Original album advertising art. Click image for larger view.
Trower's own tone is meaty, his hand sure: In coherence and flash, his solos bear comparison with his mentor's. But while his present group plays with commendable restraint, and despite Trower's instrumental prowess, Bridge Of Sighs, like its predecessor, Twice Removed from Yesterday, lacks that creative spark which separates derivative finesse from more personal stylistic elaboration. The very polished assurance of Trower's lines misses the pathos animating Hendrix's last recordings. Evidently Trower will have to cast off Hendrix's ghost before he finds his own voice. In the meantime, his current band plays with a concise potency that fills a contemporary void.
- Jim Miller, Rolling Stone, 6-6-74.
Former Procol Harum guitarist again goes the heavy metal route with his second LP, but this time in a more bluesy vein than with his debut set. Best cut: "Bridge of Sighs."
- Billboard, 1974.
Bridge of Sighs is the epochal Robin Trower album, with his best batch of songs ("Day of the Eagle," "Too Rolling Stoned," "Lady Love," the title track) and empathetic backing from vocalist/bassist Jimmy Dewar and drummer Reggie Isadore. * * * *

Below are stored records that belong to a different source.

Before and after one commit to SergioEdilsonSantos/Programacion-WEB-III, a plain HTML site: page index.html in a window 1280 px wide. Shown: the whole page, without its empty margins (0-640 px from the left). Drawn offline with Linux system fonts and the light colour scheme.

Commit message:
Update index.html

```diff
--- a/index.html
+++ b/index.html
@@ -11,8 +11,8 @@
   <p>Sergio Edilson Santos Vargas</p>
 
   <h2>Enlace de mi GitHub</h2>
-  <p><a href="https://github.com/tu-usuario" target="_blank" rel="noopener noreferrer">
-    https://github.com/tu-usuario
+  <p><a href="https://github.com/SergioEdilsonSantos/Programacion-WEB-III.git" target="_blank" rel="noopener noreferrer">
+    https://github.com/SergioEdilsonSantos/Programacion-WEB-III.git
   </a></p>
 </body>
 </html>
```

- Gary Graff, Musichound Rock: The Essential Album Guide, 1996.